- **WORK INSTRUCTIONS**
Each entry must appear in the answer exactly as given.

(Data excerpts)
********

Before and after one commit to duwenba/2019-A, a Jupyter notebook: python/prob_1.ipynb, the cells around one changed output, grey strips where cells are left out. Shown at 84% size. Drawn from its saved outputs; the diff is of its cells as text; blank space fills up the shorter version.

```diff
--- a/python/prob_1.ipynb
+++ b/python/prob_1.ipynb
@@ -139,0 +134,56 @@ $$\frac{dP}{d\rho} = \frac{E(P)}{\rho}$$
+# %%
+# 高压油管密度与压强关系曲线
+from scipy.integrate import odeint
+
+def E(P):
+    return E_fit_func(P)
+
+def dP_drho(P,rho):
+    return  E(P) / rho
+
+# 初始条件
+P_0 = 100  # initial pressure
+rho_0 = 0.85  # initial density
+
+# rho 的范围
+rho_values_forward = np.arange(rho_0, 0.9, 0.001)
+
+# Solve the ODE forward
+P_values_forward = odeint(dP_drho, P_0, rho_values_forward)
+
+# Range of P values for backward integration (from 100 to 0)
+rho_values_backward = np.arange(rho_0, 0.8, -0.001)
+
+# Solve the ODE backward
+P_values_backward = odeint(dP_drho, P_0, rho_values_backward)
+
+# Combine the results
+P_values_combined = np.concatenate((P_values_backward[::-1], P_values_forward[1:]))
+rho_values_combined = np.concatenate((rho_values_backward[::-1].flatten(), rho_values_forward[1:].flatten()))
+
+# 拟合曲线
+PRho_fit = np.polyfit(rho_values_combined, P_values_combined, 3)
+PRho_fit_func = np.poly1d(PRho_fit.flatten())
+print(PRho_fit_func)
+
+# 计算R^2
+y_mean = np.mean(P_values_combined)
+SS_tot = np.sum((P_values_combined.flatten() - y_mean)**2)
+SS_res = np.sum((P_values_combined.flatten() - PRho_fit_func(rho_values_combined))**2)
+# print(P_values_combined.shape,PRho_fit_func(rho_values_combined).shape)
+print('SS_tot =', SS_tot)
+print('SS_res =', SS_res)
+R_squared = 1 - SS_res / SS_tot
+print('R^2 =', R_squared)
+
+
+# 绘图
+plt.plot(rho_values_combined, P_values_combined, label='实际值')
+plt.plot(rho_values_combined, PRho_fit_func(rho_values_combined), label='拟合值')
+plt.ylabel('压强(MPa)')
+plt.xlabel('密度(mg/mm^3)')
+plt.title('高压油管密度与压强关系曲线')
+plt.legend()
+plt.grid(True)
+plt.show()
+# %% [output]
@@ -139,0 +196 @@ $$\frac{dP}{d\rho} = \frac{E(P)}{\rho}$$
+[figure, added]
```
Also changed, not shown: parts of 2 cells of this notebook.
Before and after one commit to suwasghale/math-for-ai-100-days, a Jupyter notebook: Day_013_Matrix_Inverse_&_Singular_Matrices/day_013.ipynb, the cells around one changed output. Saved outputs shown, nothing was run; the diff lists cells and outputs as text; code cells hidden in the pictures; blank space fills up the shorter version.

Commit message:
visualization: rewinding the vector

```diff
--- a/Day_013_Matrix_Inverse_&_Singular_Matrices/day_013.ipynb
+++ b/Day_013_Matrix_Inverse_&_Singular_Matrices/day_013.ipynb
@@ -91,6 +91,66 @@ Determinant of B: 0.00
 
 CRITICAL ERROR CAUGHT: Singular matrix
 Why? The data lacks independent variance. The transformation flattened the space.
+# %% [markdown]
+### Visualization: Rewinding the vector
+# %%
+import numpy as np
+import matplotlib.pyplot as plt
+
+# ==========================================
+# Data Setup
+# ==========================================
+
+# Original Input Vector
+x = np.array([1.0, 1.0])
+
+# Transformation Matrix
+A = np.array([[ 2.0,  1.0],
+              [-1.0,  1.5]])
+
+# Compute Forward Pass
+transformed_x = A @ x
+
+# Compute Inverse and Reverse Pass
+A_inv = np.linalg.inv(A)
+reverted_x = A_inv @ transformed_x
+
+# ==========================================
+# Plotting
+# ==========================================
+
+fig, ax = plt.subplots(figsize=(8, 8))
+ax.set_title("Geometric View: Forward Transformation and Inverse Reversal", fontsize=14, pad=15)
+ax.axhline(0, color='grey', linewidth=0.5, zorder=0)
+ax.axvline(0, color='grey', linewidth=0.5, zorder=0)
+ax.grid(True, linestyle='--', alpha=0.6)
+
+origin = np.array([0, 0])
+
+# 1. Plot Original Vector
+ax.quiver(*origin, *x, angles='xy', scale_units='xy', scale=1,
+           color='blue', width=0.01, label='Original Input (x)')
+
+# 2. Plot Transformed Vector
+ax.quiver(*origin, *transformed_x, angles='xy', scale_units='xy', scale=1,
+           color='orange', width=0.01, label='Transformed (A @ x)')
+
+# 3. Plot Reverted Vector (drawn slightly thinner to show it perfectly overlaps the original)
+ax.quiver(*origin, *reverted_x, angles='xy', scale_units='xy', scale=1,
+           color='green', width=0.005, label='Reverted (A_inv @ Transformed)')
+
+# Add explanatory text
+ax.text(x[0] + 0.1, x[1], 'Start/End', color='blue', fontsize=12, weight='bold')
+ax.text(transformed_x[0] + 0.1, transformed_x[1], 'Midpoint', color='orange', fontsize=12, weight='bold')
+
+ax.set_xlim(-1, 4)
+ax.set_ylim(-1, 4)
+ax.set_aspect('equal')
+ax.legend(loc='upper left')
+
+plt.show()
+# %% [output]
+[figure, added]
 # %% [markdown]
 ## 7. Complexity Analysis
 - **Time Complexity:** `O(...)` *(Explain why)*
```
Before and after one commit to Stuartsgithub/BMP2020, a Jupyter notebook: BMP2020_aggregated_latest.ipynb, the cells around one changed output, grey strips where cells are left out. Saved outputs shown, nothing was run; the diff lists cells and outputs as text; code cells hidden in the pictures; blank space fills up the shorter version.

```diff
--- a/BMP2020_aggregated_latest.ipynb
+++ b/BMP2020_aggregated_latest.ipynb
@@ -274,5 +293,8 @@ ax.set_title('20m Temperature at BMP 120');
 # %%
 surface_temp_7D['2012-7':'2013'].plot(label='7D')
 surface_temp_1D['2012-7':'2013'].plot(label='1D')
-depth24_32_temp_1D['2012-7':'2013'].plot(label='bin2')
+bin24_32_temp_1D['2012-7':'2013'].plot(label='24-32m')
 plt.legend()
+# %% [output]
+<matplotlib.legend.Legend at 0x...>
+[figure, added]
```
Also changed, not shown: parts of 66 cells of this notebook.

********

- **ANSWER TO THE PROBLEM**
Before and after one commit to duwenba/2019-A, a Jupyter notebook: python/prob_1.ipynb, the cells around one changed output, grey strips where cells are left out. Shown at 84% size. Drawn from its saved outputs; the diff is of its cells as text; blank space fills up the shorter version.

```diff
--- a/python/prob_1.ipynb
+++ b/python/prob_1.ipynb
@@ -139,0 +134,56 @@ $$\frac{dP}{d\rho} = \frac{E(P)}{\rho}$$
+# %%
+# 高压油管密度与压强关系曲线
+from scipy.integrate import odeint
+
+def E(P):
+    return E_fit_func(P)
+
+def dP_drho(P,rho):
+    return  E(P) / rho
+
+# 初始条件
+P_0 = 100  # initial pressure
+rho_0 = 0.85  # initial density
+
+# rho 的范围
+rho_values_forward = np.arange(rho_0, 0.9, 0.001)
+
+# Solve the ODE forward
+P_values_forward = odeint(dP_drho, P_0, rho_values_forward)
+
+# Range of P values for backward integration (from 100 to 0)
+rho_values_backward = np.arange(rho_0, 0.8, -0.001)
+
+# Solve the ODE backward
+P_values_backward = odeint(dP_drho, P_0, rho_values_backward)
+
+# Combine the results
+P_values_combined = np.concatenate((P_values_backward[::-1], P_values_forward[1:]))
+rho_values_combined = np.concatenate((rho_values_backward[::-1].flatten(), rho_values_forward[1:].flatten()))
+
+# 拟合曲线
+PRho_fit = np.polyfit(rho_values_combined, P_values_combined, 3)
+PRho_fit_func = np.poly1d(PRho_fit.flatten())
+print(PRho_fit_func)
+
+# 计算R^2
+y_mean = np.mean(P_values_combined)
+SS_tot = np.sum((P_values_combined.flatten() - y_mean)**2)
+SS_res = np.sum((P_values_combined.flatten() - PRho_fit_func(rho_values_combined))**2)
+# print(P_values_combined.shape,PRho_fit_func(rho_values_combined).shape)
+print('SS_tot =', SS_tot)
+print('SS_res =', SS_res)
+R_squared = 1 - SS_res / SS_tot
+print('R^2 =', R_squared)
+
+
+# 绘图
+plt.plot(rho_values_combined, P_values_combined, label='实际值')
+plt.plot(rho_values_combined, PRho_fit_func(rho_values_combined), label='拟合值')
+plt.ylabel('压强(MPa)')
+plt.xlabel('密度(mg/mm^3)')
+plt.title('高压油管密度与压强关系曲线')
+plt.legend()
+plt.grid(True)
+plt.show()
+# %% [output]
@@ -139,0 +196 @@ $$\frac{dP}{d\rho} = \frac{E(P)}{\rho}$$
+[figure, added]
```
Also changed, not shown: parts of 2 cells of this notebook.
Before and after one commit to suwasghale/math-for-ai-100-days, a Jupyter notebook: Day_013_Matrix_Inverse_&_Singular_Matrices/day_013.ipynb, the cells around one changed output. Saved outputs shown, nothing was run; the diff lists cells and outputs as text; code cells hidden in the pictures; blank space fills up the shorter version.

Commit message:
visualization: rewinding the vector

```diff
--- a/Day_013_Matrix_Inverse_&_Singular_Matrices/day_013.ipynb
+++ b/Day_013_Matrix_Inverse_&_Singular_Matrices/day_013.ipynb
@@ -91,6 +91,66 @@ Determinant of B: 0.00
 
 CRITICAL ERROR CAUGHT: Singular matrix
 Why? The data lacks independent variance. The transformation flattened the space.
+# %% [markdown]
+### Visualization: Rewinding the vector
+# %%
+import numpy as np
+import matplotlib.pyplot as plt
+
+# ==========================================
+# Data Setup
+# ==========================================
+
+# Original Input Vector
+x = np.array([1.0, 1.0])
+
+# Transformation Matrix
+A = np.array([[ 2.0,  1.0],
+              [-1.0,  1.5]])
+
+# Compute Forward Pass
+transformed_x = A @ x
+
+# Compute Inverse and Reverse Pass
+A_inv = np.linalg.inv(A)
+reverted_x = A_inv @ transformed_x
+
+# ==========================================
+# Plotting
+# ==========================================
+
+fig, ax = plt.subplots(figsize=(8, 8))
+ax.set_title("Geometric View: Forward Transformation and Inverse Reversal", fontsize=14, pad=15)
+ax.axhline(0, color='grey', linewidth=0.5, zorder=0)
+ax.axvline(0, color='grey', linewidth=0.5, zorder=0)
+ax.grid(True, linestyle='--', alpha=0.6)
+
+origin = np.array([0, 0])
+
+# 1. Plot Original Vector
+ax.quiver(*origin, *x, angles='xy', scale_units='xy', scale=1,
+           color='blue', width=0.01, label='Original Input (x)')
+
+# 2. Plot Transformed Vector
+ax.quiver(*origin, *transformed_x, angles='xy', scale_units='xy', scale=1,
+           color='orange', width=0.01, label='Transformed (A @ x)')
+
+# 3. Plot Reverted Vector (drawn slightly thinner to show it perfectly overlaps the original)
+ax.quiver(*origin, *reverted_x, angles='xy', scale_units='xy', scale=1,
+           color='green', width=0.005, label='Reverted (A_inv @ Transformed)')
+
+# Add explanatory text
+ax.text(x[0] + 0.1, x[1], 'Start/End', color='blue', fontsize=12, weight='bold')
+ax.text(transformed_x[0] + 0.1, transformed_x[1], 'Midpoint', color='orange', fontsize=12, weight='bold')
+
+ax.set_xlim(-1, 4)
+ax.set_ylim(-1, 4)
+ax.set_aspect('equal')
+ax.legend(loc='upper left')
+
+plt.show()
+# %% [output]
+[figure, added]
 # %% [markdown]
 ## 7. Complexity Analysis
 - **Time Complexity:** `O(...)` *(Explain why)*
```
Before and after one commit to Stuartsgithub/BMP2020, a Jupyter notebook: BMP2020_aggregated_latest.ipynb, the cells around one changed output, grey strips where cells are left out. Saved outputs shown, nothing was run; the diff lists cells and outputs as text; code cells hidden in the pictures; blank space fills up the shorter version.

```diff
--- a/BMP2020_aggregated_latest.ipynb
+++ b/BMP2020_aggregated_latest.ipynb
@@ -274,5 +293,8 @@ ax.set_title('20m Temperature at BMP 120');
 # %%
 surface_temp_7D['2012-7':'2013'].plot(label='7D')
 surface_temp_1D['2012-7':'2013'].plot(label='1D')
-depth24_32_temp_1D['2012-7':'2013'].plot(label='bin2')
+bin24_32_temp_1D['2012-7':'2013'].plot(label='24-32m')
 plt.legend()
+# %% [output]
+<matplotlib.legend.Legend at 0x...>
+[figure, added]
```
Also changed, not shown: parts of 66 cells of this notebook.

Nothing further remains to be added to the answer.